—Soffinova’s Kabakoff draws a distinction between the process that is intended to lead to an M&A deal, such as Baltera’s sale of Almira, and the series of drug development partnerships that Gorman has been doing at Neurocrine. In contrast to the closure that a sale brings, Kabakoff says the partners in a drug development collaboration usually have to work together for a long time, so the negotiations require attention to many details and elements of the partnership, how the two companies will work together, and what each will get for their efforts. “We just did a partnership between Trius Therapeutics (NASDAQ: TSRX) and Bayer, and both parties are going to spend a ton of money, and both parties are going to share certain responsibilities…and managing that relationship is much more than that management team anticipated.”
—Partnerships often lead to acquisitions, but Latham’s Wehrli says that doesn’t mean they’re equivalent. While there can be little difference between “renting” and “buying” a company in this economy, Wehrli says, “What I always counsel clients is that if you’re going to negotiate a partnering deal and a M&A transaction at the same time, you’re going to cannibalize both.”
—Another potential pitfall lies with venture backers who push early stage biotechs into premature partnership deals. Ulrich says VCs often want to “offload their development costs and seek third-party validation to help justify the [lower] valuation in a down round.” Johnson agrees, saying, “They get tired of putting money into these companies, and they start having these discussions about partnering, and of course the biotech CEO goes for that.”
—In short, as Neurocrine’s Gorman puts it, “You have to be smart from the beginning, but you can’t foresee everything. When we decided to focus on women’s health, we saw Wyeth as a natural partner. But by the time we got there, Wyeth was no longer a women’s health company.
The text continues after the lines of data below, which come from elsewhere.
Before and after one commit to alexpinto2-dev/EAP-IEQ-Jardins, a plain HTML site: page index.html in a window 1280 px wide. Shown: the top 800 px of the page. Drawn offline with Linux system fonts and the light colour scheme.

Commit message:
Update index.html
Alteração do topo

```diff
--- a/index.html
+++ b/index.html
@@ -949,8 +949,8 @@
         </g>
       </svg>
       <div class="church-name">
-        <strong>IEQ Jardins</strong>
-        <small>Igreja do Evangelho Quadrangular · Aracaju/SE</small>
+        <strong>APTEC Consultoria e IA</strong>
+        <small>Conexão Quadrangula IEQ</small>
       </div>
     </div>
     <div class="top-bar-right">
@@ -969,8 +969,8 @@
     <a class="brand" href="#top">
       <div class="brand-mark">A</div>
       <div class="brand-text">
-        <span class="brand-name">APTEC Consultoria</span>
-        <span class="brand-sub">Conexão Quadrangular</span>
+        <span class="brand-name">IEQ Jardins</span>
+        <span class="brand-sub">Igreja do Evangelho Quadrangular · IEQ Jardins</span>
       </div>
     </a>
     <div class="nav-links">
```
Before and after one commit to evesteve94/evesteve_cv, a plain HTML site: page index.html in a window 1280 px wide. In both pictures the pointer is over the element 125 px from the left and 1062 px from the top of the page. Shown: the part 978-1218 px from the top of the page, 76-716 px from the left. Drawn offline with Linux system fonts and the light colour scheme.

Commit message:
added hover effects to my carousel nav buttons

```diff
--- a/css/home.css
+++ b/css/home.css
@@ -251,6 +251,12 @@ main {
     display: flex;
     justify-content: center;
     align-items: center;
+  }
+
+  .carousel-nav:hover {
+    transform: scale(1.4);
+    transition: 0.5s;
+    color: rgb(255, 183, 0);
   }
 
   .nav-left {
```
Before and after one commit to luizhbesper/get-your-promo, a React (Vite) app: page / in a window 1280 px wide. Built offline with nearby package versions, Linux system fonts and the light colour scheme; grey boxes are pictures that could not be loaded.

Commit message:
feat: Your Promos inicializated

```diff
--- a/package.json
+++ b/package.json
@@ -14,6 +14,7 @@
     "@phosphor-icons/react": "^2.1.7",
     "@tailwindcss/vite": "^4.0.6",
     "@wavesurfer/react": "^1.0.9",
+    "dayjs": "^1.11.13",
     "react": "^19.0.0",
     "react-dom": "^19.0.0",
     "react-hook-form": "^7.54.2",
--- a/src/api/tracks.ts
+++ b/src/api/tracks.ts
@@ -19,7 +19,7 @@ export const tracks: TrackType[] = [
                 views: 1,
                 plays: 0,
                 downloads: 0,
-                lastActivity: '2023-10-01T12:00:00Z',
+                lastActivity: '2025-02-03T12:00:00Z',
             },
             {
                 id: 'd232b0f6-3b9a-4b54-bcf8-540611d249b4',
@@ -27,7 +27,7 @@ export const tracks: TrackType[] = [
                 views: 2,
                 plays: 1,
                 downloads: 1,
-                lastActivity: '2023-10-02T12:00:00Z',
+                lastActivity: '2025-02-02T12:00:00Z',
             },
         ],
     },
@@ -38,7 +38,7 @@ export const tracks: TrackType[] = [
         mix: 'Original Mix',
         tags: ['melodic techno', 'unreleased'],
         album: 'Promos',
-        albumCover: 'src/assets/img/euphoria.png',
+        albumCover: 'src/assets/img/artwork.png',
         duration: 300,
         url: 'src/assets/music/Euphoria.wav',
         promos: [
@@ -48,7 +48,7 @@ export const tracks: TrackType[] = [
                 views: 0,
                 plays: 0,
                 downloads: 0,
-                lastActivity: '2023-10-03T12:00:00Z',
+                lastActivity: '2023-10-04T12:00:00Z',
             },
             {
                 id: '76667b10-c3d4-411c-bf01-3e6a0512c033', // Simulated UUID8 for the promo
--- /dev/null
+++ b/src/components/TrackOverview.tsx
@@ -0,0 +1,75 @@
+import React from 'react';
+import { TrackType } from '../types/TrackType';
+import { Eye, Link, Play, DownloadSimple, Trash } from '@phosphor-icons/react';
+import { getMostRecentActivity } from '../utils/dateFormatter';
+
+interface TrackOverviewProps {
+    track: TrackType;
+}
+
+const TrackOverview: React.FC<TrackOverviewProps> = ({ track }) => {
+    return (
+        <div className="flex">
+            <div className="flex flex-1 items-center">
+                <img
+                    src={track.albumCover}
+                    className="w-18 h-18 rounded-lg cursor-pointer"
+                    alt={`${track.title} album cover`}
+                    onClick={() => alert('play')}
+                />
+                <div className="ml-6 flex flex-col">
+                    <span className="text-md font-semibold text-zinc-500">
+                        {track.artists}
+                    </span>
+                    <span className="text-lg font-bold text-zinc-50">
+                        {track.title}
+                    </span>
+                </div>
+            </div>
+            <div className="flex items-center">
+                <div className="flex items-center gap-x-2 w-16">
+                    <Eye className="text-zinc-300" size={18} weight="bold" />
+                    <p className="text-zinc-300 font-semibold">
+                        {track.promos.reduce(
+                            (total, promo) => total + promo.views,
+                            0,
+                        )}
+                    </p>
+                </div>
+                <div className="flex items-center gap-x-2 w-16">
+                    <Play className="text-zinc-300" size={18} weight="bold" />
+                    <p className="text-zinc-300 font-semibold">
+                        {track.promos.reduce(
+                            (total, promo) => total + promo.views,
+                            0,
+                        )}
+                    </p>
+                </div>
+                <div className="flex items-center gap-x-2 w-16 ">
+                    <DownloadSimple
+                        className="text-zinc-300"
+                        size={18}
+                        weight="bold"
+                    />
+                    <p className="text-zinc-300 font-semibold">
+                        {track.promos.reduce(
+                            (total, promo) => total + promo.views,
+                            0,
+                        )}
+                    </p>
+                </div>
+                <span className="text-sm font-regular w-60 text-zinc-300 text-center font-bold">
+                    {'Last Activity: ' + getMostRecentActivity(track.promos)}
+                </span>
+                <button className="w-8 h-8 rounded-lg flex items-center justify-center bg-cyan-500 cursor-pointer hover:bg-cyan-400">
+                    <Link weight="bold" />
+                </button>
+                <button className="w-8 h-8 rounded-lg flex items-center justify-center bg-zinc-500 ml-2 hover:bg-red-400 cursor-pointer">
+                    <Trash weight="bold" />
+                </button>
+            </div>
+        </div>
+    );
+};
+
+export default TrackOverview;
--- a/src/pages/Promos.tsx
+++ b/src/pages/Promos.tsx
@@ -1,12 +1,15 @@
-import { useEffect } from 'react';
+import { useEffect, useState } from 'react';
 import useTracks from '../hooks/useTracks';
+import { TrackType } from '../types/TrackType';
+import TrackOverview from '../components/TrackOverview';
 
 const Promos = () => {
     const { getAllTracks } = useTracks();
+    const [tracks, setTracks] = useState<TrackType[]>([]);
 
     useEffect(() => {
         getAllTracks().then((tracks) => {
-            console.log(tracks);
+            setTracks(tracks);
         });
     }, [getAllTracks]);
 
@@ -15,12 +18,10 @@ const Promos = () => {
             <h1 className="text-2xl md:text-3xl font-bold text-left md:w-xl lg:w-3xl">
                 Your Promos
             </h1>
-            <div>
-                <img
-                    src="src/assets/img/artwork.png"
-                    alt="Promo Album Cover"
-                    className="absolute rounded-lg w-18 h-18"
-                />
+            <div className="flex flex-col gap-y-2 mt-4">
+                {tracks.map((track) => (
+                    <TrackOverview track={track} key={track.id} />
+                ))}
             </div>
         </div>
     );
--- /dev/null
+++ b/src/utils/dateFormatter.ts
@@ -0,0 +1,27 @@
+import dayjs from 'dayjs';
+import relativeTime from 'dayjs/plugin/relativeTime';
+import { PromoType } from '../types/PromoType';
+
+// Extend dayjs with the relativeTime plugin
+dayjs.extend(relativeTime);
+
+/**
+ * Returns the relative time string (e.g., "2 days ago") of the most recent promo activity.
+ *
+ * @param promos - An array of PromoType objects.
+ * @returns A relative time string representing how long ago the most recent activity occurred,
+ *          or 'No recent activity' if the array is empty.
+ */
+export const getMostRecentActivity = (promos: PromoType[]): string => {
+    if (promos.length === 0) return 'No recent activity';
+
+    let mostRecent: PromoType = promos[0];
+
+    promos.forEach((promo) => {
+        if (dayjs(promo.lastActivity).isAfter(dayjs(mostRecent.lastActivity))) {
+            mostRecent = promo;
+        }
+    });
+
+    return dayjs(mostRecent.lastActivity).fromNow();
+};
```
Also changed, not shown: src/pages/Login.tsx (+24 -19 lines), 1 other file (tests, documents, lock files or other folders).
In fact, it didn’t even exist any more.”
Somehow, Neurocrine still managed to reach a deal with Abbott Laboratories that was valued in 2010 as high as $575 million for global rights to Neurocrine’s experimental drug for endometriosis, a painful condition in which uterine tissue grows outside the womb.